A compelling and occasionally mind-boggling chronicle of the 2002 mayoral election in New Jersey's largest city, Marshall Curry's Oscar-nominated documentary follows an idealistic newcomer as he strives to unseat the four-term incumbent and a daunting political machine.
Cory Booker, a Stanford University football star, Rhodes scholar, and Yale Law School graduate, was 32 when he launched his run against Sharpe James, an old-school Newark politician who came up from the streets, but who now owned a Rolls-Royce, two houses and a yacht.

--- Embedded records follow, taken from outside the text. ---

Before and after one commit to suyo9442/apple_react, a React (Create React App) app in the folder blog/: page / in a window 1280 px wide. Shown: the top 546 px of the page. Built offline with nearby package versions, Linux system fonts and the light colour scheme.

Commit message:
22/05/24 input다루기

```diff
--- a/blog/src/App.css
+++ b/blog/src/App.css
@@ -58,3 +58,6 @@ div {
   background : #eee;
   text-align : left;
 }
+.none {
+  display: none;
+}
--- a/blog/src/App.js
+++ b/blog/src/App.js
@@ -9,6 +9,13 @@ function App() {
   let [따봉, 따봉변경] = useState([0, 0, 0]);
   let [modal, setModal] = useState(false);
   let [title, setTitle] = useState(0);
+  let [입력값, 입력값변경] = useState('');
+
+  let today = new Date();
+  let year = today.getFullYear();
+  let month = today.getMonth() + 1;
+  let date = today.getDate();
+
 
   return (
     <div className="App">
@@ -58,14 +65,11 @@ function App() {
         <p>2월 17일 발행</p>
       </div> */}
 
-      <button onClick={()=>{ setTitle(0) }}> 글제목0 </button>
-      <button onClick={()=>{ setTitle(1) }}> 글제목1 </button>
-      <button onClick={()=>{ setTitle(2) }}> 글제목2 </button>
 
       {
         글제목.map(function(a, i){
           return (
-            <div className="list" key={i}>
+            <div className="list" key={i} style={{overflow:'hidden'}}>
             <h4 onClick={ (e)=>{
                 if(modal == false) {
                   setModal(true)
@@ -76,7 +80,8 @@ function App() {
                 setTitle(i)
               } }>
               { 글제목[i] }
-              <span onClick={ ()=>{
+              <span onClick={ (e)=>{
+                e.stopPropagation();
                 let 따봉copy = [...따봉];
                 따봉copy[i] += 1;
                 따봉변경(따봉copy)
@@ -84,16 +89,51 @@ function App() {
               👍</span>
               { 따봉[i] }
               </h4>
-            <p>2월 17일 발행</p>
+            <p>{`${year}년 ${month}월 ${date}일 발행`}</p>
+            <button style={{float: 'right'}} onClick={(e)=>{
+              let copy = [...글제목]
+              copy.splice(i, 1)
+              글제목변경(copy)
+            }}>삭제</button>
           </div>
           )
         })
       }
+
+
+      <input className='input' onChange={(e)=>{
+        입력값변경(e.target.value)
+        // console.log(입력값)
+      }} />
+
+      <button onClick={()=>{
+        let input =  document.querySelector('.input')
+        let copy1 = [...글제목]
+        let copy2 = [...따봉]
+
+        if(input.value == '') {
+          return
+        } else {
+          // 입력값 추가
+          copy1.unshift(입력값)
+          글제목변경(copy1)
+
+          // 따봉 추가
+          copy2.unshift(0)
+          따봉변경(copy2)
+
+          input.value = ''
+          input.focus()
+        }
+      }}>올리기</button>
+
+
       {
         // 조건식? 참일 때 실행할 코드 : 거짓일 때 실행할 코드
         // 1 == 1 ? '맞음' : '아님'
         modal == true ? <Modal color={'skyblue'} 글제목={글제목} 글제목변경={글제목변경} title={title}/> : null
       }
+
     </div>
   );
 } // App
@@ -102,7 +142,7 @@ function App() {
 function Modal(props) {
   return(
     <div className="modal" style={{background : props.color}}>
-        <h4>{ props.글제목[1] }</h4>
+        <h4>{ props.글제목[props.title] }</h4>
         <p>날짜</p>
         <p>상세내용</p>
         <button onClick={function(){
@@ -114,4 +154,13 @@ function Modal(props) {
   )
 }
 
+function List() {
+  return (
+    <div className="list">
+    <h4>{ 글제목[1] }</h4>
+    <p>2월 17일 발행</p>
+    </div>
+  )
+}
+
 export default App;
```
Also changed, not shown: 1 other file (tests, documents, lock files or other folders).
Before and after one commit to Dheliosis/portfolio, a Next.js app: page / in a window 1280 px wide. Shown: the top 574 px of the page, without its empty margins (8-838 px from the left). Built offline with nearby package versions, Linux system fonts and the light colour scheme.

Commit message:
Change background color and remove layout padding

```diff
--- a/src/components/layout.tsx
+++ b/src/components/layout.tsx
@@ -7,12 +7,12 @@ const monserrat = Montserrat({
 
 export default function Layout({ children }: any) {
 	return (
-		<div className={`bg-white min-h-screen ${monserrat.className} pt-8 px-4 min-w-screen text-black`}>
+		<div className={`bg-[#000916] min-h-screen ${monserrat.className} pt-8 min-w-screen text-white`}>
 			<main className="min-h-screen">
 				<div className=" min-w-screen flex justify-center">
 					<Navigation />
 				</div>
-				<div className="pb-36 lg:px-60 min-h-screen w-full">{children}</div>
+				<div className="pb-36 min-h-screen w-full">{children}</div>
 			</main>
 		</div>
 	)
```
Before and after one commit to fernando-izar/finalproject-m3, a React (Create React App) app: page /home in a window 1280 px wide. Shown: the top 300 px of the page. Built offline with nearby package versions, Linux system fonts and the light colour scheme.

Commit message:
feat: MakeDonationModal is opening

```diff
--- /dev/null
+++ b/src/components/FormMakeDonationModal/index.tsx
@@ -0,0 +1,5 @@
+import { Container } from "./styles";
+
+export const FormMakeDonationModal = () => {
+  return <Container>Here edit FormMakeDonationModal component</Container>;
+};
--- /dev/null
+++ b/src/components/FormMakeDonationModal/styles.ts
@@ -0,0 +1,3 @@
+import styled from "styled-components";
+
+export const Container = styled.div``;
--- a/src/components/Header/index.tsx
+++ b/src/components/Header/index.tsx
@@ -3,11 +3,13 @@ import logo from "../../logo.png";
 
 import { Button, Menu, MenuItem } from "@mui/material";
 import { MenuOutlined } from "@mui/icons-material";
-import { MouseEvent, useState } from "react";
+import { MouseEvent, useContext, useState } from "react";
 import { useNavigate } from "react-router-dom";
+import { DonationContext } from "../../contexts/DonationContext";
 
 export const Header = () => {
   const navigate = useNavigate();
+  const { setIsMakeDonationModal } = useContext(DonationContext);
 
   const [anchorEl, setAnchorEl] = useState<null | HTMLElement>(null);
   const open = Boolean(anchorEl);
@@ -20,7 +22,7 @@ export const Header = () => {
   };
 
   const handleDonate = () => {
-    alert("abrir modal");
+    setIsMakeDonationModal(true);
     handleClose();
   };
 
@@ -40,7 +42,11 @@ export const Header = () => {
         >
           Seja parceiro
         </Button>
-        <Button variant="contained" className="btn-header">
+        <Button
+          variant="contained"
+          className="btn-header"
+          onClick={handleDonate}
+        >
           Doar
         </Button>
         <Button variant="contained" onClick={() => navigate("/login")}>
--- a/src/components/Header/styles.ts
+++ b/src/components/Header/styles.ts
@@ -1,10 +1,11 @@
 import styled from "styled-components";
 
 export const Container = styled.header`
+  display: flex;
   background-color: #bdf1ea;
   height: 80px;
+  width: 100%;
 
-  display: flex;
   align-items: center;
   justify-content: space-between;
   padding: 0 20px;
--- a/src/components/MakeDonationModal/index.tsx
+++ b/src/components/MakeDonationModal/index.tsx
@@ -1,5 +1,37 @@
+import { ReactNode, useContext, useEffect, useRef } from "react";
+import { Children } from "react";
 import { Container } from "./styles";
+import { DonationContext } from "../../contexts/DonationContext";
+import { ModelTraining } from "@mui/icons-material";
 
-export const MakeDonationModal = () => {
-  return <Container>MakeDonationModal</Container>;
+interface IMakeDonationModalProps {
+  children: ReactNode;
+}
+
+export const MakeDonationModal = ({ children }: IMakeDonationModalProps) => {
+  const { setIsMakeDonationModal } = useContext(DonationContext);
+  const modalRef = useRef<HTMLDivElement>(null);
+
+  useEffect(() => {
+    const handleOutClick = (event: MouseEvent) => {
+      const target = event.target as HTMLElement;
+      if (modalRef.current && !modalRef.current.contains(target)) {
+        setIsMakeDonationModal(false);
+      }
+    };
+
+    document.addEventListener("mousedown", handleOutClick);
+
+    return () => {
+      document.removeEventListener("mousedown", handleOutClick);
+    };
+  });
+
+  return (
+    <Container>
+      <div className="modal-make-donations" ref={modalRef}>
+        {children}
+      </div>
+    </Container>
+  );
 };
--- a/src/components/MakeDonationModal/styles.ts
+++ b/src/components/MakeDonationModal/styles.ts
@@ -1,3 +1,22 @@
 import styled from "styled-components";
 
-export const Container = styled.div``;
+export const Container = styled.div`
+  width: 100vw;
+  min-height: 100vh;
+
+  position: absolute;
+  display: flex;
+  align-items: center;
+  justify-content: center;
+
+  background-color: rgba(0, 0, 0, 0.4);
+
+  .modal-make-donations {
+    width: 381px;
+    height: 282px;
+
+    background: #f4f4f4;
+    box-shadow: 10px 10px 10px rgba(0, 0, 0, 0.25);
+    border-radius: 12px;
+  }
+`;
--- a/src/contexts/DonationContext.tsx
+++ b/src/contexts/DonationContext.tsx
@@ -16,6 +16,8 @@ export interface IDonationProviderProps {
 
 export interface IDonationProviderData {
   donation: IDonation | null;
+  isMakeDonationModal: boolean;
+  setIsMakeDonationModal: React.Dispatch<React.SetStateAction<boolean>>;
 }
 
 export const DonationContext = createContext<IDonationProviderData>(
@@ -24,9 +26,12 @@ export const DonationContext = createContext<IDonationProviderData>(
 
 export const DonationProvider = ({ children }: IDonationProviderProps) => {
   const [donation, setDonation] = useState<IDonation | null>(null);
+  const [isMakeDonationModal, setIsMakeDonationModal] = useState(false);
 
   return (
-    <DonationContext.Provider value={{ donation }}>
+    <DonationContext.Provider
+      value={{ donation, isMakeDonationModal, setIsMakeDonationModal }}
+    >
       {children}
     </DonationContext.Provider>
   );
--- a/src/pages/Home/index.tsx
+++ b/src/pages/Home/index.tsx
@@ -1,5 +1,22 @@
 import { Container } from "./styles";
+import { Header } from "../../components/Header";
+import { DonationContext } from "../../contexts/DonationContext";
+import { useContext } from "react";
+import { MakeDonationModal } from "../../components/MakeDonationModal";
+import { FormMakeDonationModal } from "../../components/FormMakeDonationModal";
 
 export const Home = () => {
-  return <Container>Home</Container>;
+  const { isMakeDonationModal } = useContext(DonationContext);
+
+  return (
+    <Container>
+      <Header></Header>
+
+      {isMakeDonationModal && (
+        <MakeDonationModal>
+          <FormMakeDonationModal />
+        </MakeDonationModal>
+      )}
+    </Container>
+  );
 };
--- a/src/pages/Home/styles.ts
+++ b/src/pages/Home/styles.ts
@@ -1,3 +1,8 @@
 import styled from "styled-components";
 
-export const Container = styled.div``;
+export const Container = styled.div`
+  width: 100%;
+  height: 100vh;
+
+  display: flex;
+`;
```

Both men are black, but that didn't stop James from making race an issue: In interviews, the mayor suggested that the lighter-skinned Booker had white ancestry. The James campaign alleged that Booker was backed by the KKK and various Republican groups. When a Booker staffer is spotted by the mayor, James tells his police entourage to hold the guy. He looks "like a terrorist," the mayor asserts.
Street Fight makes even Philadelphia politics look clean by comparison. (And Philadelphians played a role in James' campaign: A bus of James "supporters" wheels in from the City of Brotherly Love to get out the vote. Wearing James caps and T-shirts, the Philly visitors indicate they are in Newark because, quite simply, they were paid.)
Newark Fire Department crews - in uniform, using city hook-and-ladders - are caught on video removing Booker campaign banners and billboards. Homeowners and businesspeople hosting Booker fund-raisers find themselves being visited by housing inspectors and even the police.
Curry follows Booker - who lives in one of the city's high-rise projects - as he walks the streets, meeting, greeting, spreading the word. The filmmaker's repeated efforts to interview James, or even just record his tours of a Portuguese neighborhood or a bingo barbecue, are met by plainclothes cops warning him to turn his camera off.
In 1940's The Great McGinty, Preston Sturges told a great, satiric comic tale of hardscrabble city politics - the story of crooked aldermen, government shakedowns, voter fraud. Sixty-some years later, Street Fight tells a scarily similar story, only the people are real, and the laughs are few and far between.
Whether or not Street Fight wins the Academy Award Sunday night, Curry's picture is must-see fare for any and every observer of the curious world of American politics.
© 2012 Marshall Curry Productions. All rights reserved.